*** Opening of Given information ***
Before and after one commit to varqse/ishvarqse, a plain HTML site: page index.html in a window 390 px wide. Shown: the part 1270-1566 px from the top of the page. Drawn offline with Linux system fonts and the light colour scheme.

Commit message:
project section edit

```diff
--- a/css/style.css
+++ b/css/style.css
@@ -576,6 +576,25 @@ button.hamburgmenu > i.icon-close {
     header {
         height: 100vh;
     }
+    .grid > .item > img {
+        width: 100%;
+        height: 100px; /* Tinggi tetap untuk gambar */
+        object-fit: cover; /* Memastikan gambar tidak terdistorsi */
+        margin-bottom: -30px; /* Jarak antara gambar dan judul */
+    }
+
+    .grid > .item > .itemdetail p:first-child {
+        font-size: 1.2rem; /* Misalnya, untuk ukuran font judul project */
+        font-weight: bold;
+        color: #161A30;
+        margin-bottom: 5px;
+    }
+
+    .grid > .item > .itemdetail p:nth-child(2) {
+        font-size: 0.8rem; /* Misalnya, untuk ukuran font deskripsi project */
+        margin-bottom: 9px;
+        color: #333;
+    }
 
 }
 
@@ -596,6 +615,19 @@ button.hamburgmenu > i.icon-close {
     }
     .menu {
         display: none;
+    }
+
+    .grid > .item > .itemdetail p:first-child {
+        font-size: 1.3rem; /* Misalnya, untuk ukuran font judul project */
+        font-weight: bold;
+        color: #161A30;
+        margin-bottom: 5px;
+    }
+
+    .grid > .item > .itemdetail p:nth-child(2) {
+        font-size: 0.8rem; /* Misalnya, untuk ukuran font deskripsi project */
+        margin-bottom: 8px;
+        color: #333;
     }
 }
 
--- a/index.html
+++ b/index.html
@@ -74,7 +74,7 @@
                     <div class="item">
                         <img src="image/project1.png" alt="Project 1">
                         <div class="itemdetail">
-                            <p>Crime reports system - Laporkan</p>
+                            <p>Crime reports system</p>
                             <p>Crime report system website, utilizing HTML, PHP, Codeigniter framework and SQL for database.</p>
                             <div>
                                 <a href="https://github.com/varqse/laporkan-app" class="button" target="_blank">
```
*** Close of Given information ***
Activity
Check each line of these records for the string "size" and state only how many lines have it.

Solution
4